- Extend the city a bit
- Lower the “city”
- Lower the angle of the top hull
- Remove the fake bridge – and the minifigs :)
- Lower the engine section – middle and back engines
- Lift the middle engines a bit to be in line with the back engines
- More detail on the engine section – next to the middle engines and the back engines’ “support struts”
- Redo and tilt the prong between the forward/lower engines (part of the bottom)
- Remove the flat bottom
- Extend the tip of the A-frame – needed after removing the flat bottom
- Create a new bottom and attach it using hinges (hopefully)
- Tilt the forward (lower) engines to slope with the new bottom/prong
- “Move” the hangar bay forward – to be more in line with the studio model
- (keep most Mk 1 modification intact – besides the stepped plate bottom)
I began from the “top” by removing the city and the fake bridge.
I removed the sloped tips of the structural “ribs” and some of the plating beneath the city. My initial plan was to remove some of the top spine and place it underneath - but that wouldn’t have solved the problem just “moved” it. I discovered that by simply removing or adding plates I could lower much of the city and engine section.
Now that everything had been lowered I could begin testing my solution for applying the bottom. My idea was simply to use the old “hinge-trick” - to go from studs-on-top to studs pointing down. Furthermore the hinges would also facilitate the slight sloping of the bottom plates. My only problem was that I didn’t want to apply the new bottom to the old – but if I removed the old bottom I wasn’t sure there was anything left to hinge on to. Well, I just had to follow Yoda and simply just ‘do’:
Removing the bottom… and
Voila! Seems someone already prepared the A-frame for hinges… hmmm… makes you think…
I quickly fashioned a test plate…
... but showing it applied would “spoil” the ending :P
While removing the rest of the bottom I took breaks to dust off my modded ISD - who was feeling a bit jealous …
…and extend the tail of the ship by elongating the top plates three studs worth.
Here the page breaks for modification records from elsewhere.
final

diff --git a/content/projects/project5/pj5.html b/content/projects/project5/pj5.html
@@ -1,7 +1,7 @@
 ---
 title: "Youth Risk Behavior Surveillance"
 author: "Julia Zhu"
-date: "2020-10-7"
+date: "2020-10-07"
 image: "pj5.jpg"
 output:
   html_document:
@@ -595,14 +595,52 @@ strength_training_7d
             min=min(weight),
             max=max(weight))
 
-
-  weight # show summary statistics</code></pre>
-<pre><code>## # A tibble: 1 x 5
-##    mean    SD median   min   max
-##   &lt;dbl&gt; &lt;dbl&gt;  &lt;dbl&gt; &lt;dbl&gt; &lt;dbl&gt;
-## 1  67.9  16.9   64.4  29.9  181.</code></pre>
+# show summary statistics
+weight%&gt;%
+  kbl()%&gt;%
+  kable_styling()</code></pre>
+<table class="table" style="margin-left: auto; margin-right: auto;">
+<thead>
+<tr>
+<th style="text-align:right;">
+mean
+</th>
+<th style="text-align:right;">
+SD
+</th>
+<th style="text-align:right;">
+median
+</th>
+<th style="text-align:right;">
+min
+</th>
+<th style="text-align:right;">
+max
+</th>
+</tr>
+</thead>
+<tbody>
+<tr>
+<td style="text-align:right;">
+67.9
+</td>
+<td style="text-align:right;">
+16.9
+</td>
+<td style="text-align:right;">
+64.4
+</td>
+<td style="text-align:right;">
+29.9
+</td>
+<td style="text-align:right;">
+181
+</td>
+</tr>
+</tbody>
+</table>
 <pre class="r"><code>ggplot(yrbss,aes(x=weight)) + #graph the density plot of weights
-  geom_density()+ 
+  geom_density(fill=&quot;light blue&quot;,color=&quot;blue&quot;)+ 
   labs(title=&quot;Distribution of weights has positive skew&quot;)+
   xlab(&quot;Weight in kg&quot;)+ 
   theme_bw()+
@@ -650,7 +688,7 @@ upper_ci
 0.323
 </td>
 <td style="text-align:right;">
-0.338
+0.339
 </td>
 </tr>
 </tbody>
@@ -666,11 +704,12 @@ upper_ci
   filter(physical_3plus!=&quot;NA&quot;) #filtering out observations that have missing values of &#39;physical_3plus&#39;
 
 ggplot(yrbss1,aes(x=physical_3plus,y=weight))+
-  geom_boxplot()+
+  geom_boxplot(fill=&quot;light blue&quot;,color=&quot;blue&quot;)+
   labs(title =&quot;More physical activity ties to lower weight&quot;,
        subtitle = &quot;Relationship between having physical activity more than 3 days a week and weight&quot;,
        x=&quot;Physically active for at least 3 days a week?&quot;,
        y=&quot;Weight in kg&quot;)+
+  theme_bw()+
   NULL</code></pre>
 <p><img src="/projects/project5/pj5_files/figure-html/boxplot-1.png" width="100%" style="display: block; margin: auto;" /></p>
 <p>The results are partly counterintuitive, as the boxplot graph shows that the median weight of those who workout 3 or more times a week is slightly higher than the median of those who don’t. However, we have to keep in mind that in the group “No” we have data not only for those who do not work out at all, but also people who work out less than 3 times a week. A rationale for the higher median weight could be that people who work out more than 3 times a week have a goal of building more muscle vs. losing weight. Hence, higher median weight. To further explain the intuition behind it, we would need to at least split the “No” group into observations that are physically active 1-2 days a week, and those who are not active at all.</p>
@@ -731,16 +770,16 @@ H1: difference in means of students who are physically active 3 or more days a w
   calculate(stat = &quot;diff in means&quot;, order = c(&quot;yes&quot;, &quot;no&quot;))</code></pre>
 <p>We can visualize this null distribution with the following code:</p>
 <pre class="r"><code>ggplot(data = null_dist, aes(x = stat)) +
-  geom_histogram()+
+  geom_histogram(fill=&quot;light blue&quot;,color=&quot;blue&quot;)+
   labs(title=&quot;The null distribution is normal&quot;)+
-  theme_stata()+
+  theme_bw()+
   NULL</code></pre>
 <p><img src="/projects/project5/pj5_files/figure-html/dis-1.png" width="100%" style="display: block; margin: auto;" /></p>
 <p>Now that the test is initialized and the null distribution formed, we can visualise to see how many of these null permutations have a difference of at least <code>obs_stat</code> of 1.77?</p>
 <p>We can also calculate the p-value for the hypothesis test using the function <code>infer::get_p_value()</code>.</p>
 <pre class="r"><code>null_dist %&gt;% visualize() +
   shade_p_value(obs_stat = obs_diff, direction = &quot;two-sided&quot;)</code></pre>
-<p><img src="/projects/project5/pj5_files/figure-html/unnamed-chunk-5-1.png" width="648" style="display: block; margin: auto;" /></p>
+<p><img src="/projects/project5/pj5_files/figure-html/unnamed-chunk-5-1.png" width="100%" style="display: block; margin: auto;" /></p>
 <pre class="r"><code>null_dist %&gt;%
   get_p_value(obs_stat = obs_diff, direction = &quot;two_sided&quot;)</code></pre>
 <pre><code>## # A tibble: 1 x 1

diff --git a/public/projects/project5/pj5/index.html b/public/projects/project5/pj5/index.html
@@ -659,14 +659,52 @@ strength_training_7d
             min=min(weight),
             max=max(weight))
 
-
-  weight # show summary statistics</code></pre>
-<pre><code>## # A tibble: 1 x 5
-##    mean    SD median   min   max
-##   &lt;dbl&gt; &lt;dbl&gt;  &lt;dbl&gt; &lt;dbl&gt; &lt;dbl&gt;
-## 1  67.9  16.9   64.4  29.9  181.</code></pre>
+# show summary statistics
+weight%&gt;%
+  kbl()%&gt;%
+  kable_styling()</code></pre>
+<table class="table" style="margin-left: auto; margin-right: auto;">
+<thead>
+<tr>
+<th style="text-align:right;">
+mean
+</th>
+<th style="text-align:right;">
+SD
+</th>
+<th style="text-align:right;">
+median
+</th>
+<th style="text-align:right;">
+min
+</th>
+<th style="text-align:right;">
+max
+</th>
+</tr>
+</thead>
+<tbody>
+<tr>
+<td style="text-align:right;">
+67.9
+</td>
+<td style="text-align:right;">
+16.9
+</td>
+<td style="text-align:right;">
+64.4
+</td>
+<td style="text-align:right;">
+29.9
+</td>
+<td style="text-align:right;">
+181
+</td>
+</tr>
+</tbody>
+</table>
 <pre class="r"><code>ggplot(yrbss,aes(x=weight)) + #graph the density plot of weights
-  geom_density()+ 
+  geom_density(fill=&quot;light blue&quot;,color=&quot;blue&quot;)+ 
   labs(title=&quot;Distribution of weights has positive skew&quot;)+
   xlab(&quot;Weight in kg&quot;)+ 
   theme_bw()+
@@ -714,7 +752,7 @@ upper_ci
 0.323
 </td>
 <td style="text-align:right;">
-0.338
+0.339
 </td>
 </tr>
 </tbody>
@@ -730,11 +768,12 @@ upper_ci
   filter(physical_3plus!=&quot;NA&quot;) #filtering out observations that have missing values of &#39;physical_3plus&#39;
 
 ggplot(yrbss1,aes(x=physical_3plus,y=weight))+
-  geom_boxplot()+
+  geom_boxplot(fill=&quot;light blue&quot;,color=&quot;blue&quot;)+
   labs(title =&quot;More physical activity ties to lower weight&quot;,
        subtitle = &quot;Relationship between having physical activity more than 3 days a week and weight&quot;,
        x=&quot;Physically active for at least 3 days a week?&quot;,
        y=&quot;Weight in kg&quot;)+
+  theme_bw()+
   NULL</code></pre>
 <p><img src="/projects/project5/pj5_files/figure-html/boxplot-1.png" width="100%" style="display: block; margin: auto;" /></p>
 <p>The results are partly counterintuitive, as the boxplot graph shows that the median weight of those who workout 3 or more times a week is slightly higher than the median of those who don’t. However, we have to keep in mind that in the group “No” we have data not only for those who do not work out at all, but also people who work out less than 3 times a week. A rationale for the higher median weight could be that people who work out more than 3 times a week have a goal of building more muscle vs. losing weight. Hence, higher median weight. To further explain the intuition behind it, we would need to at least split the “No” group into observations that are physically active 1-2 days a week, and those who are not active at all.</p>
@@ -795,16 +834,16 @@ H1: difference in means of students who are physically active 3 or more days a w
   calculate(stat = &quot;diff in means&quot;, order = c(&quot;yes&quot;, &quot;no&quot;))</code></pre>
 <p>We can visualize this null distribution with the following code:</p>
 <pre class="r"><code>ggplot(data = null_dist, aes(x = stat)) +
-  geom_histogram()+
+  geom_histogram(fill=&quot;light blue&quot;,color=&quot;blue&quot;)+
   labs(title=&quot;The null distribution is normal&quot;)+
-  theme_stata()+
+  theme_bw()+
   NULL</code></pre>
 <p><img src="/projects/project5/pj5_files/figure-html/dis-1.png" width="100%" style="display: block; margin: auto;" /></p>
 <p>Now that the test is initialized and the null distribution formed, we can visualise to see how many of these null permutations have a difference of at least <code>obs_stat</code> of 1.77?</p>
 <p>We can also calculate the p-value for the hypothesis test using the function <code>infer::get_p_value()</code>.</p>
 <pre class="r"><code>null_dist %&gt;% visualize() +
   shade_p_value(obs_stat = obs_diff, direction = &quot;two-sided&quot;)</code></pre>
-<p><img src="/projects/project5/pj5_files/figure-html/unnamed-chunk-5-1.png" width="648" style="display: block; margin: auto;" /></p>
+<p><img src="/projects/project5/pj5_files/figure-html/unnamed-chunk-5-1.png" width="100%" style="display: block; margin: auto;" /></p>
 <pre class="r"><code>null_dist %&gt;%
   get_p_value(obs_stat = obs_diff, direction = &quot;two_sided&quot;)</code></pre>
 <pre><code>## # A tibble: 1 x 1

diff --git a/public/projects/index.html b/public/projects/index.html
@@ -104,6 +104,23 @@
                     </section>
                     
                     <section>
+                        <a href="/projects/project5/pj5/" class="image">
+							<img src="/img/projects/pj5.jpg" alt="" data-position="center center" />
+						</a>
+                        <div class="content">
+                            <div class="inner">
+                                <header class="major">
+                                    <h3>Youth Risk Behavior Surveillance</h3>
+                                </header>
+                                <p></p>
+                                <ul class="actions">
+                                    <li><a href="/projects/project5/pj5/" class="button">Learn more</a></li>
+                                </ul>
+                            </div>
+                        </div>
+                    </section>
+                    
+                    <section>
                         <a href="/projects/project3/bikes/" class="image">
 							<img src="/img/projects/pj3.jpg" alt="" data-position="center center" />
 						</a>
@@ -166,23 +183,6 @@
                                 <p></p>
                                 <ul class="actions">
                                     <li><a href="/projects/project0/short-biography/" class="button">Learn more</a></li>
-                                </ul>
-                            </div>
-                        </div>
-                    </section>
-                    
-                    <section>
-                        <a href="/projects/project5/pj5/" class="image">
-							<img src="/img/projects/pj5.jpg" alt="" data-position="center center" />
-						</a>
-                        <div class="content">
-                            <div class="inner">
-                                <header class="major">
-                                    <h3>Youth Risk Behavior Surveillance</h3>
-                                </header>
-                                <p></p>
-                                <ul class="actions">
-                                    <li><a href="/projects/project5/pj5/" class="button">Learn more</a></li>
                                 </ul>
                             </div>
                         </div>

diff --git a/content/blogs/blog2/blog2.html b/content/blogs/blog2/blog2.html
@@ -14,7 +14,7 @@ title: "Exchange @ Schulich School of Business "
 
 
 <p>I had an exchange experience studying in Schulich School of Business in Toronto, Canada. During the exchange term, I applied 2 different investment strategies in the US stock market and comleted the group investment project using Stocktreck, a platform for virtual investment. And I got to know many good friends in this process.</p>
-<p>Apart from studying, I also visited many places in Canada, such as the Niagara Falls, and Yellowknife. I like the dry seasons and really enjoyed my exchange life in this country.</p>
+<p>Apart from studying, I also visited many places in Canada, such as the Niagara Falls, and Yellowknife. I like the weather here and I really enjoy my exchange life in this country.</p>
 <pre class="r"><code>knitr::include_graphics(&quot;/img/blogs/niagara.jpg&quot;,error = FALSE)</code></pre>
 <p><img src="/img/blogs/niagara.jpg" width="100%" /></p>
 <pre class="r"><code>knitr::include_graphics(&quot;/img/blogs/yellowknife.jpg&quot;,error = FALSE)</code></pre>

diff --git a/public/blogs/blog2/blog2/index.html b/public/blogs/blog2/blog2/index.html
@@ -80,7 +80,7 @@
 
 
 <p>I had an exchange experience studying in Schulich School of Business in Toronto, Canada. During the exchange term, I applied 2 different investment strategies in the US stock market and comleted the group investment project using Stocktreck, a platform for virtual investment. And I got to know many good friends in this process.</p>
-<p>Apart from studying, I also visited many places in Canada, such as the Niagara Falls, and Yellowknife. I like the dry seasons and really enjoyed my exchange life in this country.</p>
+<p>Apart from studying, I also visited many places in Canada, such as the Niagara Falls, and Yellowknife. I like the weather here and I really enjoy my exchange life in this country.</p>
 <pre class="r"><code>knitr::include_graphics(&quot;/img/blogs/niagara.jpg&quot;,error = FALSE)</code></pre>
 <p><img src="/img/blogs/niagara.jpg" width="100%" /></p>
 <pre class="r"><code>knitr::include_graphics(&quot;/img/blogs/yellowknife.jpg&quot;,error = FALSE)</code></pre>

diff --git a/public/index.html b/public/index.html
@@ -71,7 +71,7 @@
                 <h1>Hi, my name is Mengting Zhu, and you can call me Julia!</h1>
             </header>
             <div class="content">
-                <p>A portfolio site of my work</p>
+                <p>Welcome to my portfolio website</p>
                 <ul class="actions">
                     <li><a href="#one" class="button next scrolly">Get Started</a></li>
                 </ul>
Afterwards I could begin constructing the bottom plates – suffice to say they went through a “few” iterations, but these are the final ones.
The picture below shows how the hinges are applied to the plate. Also, to get the right look, and close a potential gap, I needed one stud more width on each plate. The problem was that it had to be applied to the “center” of the plates – in other words on the “bad” side of the wedge bricks …
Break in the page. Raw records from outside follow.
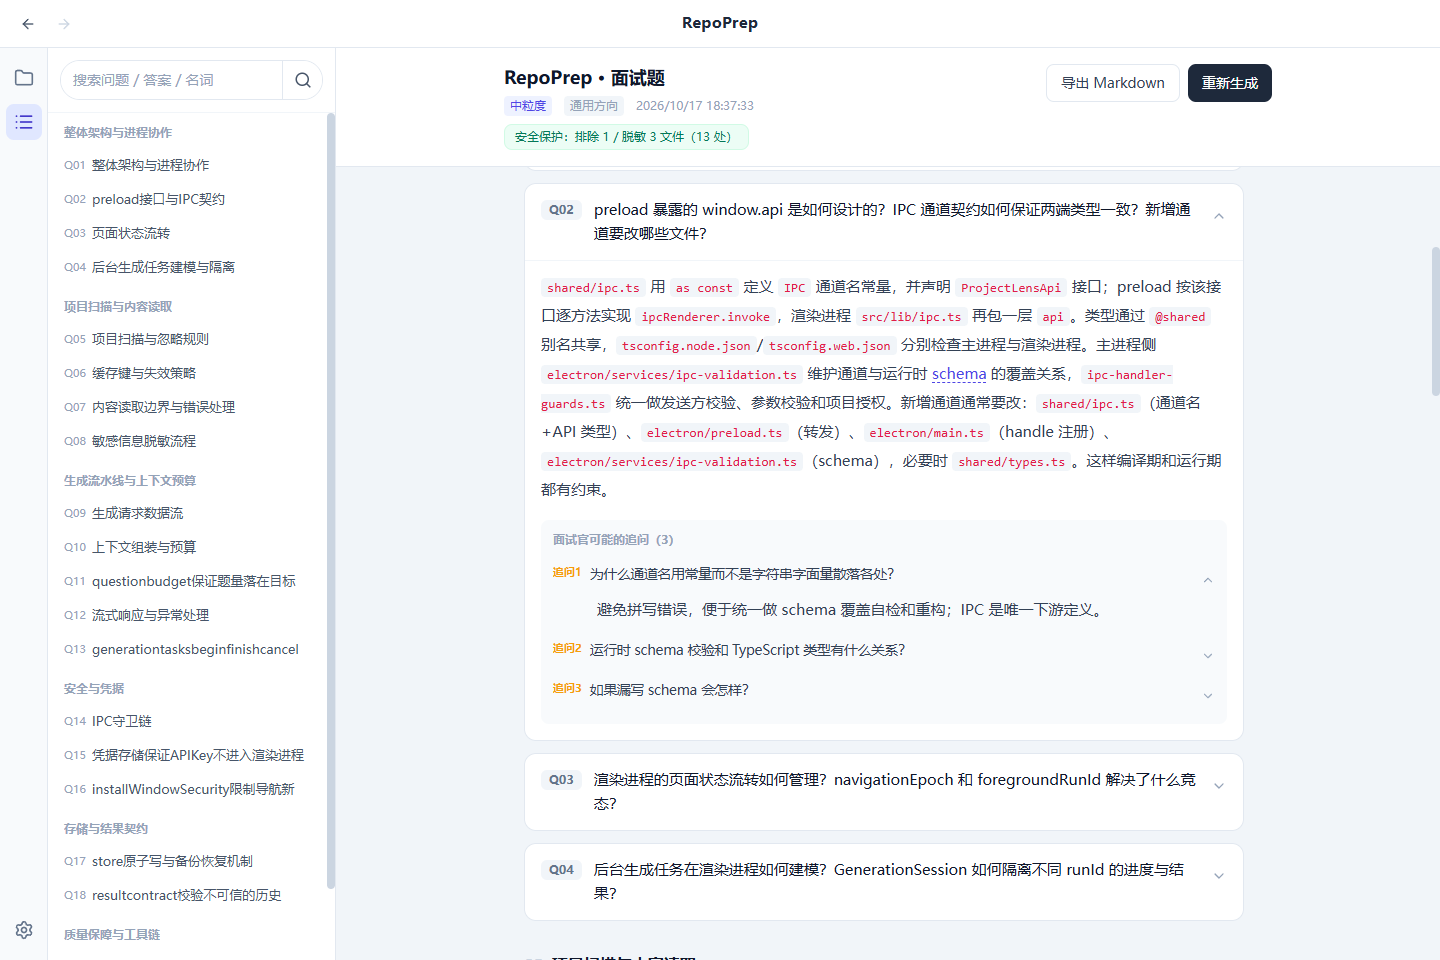
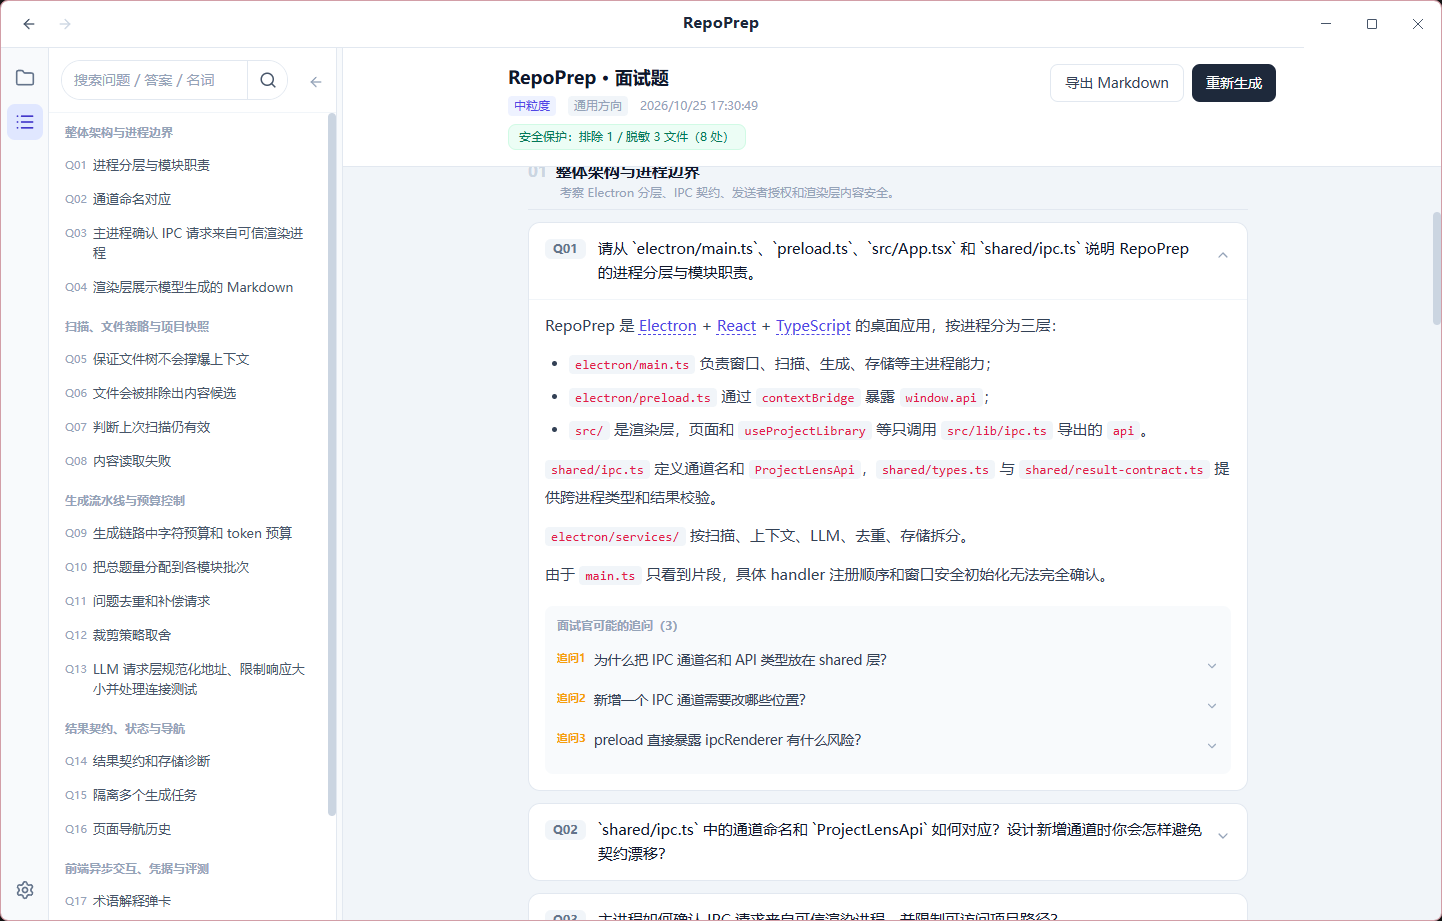
Update README demos with current app screenshots

diff --git a/README.md b/README.md
@@ -43,7 +43,21 @@ npm run dev
 
 ### 专业名词解释
 
+点击正文中的专业名词，可查看本地术语表解释。
+
 ![术语解释弹卡](docs/images/term-popover.png)
+
+### 划词向 AI 提问
+
+选中正文片段后，可选择「向 AI 提问」。
+
+![选中文本后显示向 AI 提问操作条](docs/images/selection-ask-ai.png)
+
+### 结合项目的 AI 解释
+
+右侧解释栏展示结合项目内容的 AI 说明，原文仍可对照阅读。
+
+![右侧 AI 解释栏与原文对照](docs/images/ai-explain-sidebar.png)
 
 ## 更多说明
Luckily using the “half” hinges – which have hollow studs, I found a feasible way to apply the extra row.
I extended the tip of the A-frame a bit and then I could begin to apply the bottom plates… snap, snap, snap…
I tried to match the sloping with Aeroeza’s render - and it should be pretty close.
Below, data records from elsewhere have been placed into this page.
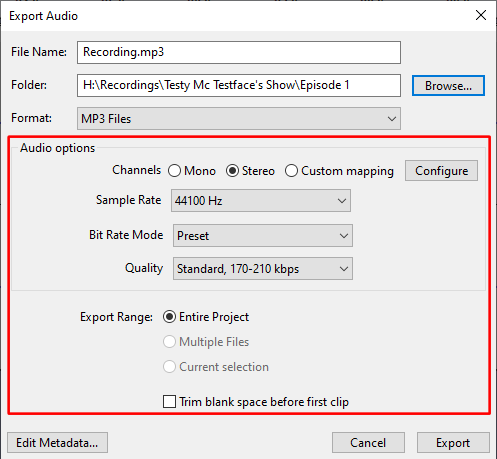
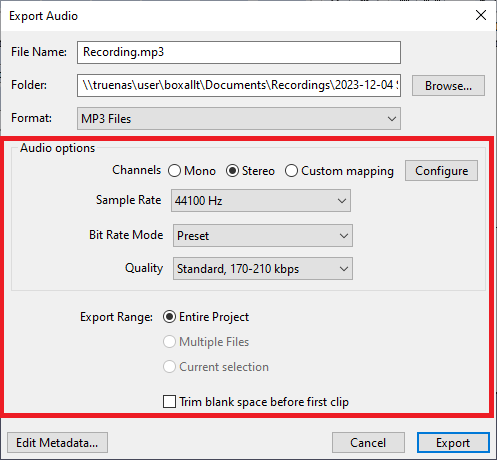
update saving instructions and make images smaller

diff --git a/docs/studio-2/recording-an-episode.md b/docs/studio-2/recording-an-episode.md
@@ -21,14 +21,16 @@ A guide on how to record an episode using the equipment in Studio 2
 2. Turn on the monitor, using the plug shown below  
 ![Studio 2 desk with plug for monitor highlighted](../../assets/studio-2/recording-an-episode/studio-2.jpg)
 3. Log in to the computer with your PureFM credentials
-4. Open file explorer and create a folder inside the "Recordings" folder in the home drive, `H:\Recordings`, with the name of your show, if it does not already exist  
-![File explorer window showing the home share, with a folder for "Testy Mc Testface's Show"](../../assets/studio-2/recording-an-episode/file-explorer-recording-folder.png)
-5. Within your show's folder, create another folder with the episode number, date or another useful name  
-![File explorer window showing the Episode 1 folder of the show](../../assets/studio-2/recording-an-episode/file-explorer-episode-folder.png)
-6. Position the microphones so they are roughly a closed fists length away from your mouth and in a comfortable position for you to sit
-7. Move the `PRES` (Presenter Microphone), `GUES` (Guest Microphone) and `MAIN` faders on the desk so they are within the shaded range, next to the U, as shown below  
+4. Open file explorer and open your `U:\` drive, the name of it should be the same as your username.
+![File Explorer with U drive highlighted](../../assets/studio-2/recording-an-episode/file-explorer.png)
+5. Within your `U` drive, open the Documents folder and make a folder in there called `Recordings`, if it doesn't already exist.
+![Recording folder in U drive](../../assets/studio-2/recording-an-episode/file-explorer-recordings-folder.png)
+1. Within your Recordings folder, create another folder with the episode number, date or another useful name  
+![File explorer window showing the Episode 1 folder of the show](../../assets/studio-2/recording-an-episode/file-explorer-show-folder.png)
+1. Position the microphones so they are roughly a closed fists length away from your mouth and in a comfortable position for you to sit
+2. Move the `PRES` (Presenter Microphone), `GUES` (Guest Microphone) and `MAIN` faders on the desk so they are within the shaded range, next to the U, as shown below  
 ![Faders moved to the shaded range](../../assets/studio-2/recording-an-episode/desk-faders.jpg)
-8. Put the headphones on, and speak into the microphone. If the `MAIN METERS` LEDs reach into the yellow or red range, move the presenter fader down slightly. Repeat this process with the guest microphone and fader
+1. Put the headphones on, and speak into the microphone. If the `MAIN METERS` LEDs reach into the yellow or red range, move the presenter fader down slightly. Repeat this process with the guest microphone and fader
 
 {: .note}
 If the volume of the live monitor in the headphones is too loud, reduce the volume of the `PHONES` dial, **not** the microphone faders
@@ -85,7 +87,7 @@ The files you've saved so far should be in the `.aup3` format, which can only be
 1. In the "File" menu in Audacity, open the "Export Audio" window  
 ![Audacity with file menu open](../../assets/studio-2/recording-an-episode/audacity-export-button.png)
 2. Set the Folder to the episode folder you created earlier
-3. Change the file name to whatever you want, as long as it ends with `.mp3`  
+3. Change the file name to whatever you want, as long as it ends with `.mp3`. The filepath to the folder will look a little strange, as long as it starts with `\\truenas\user\YOUR_USER_NAME\` you'll be fine  
 ![Audacity export window](../../assets/studio-2/recording-an-episode/audacity-export-screen.png)
 4. Make sure the other settings match the image below, and then press the "Export" button in the bottom-right  
 ![Audacity export window](../../assets/studio-2/recording-an-episode/audacity-export-screen-settings.png)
Because of the backmost leg of the model, it made sense to construct the bottom prong between the lower engines separately. The challenge was to line up the angle with that of the lower wings.
Having the bottom angled I also needed to angle the lower engines. Looking at the studio model it was apparent that the forward/bottom engines follow the same angle as the bottom itself. Thus I needed a way to slope the engines – but without actually lowing them further. Here is the solution I found:
Using two 1 stud 1 x 2 plates and…
… Applying this hinge to the engines…
...I was able to angle the engines ever so slightly. In the above pic the extra detail I added is also apparent. Since my mod Mk 1, more detail is added next the middle engines and the support struts have been added to the back engines. Both inspired by the studio model.
Well enough talk – now some more pics:
In the pic above it can be seen that the top angle has been lowered a bit.
The slightly longer tail and extended city in focus.
Lastly a profile pic
My problem now is that the only space I have for the model is my windowsill. This means I would never actually get to see the bottom (unless I’m lying on the floor – which actually happens surprisingly often…), but knowing it is there gives me peace of mind.
Finally – and most important, thanks to the magnificent Aeroeza for inspiration and assistance!
So what do you guys think?
The diffence is that the detailing between the center engines now slopes downward to almost meet with the bottom plate - more in line with the real thing thing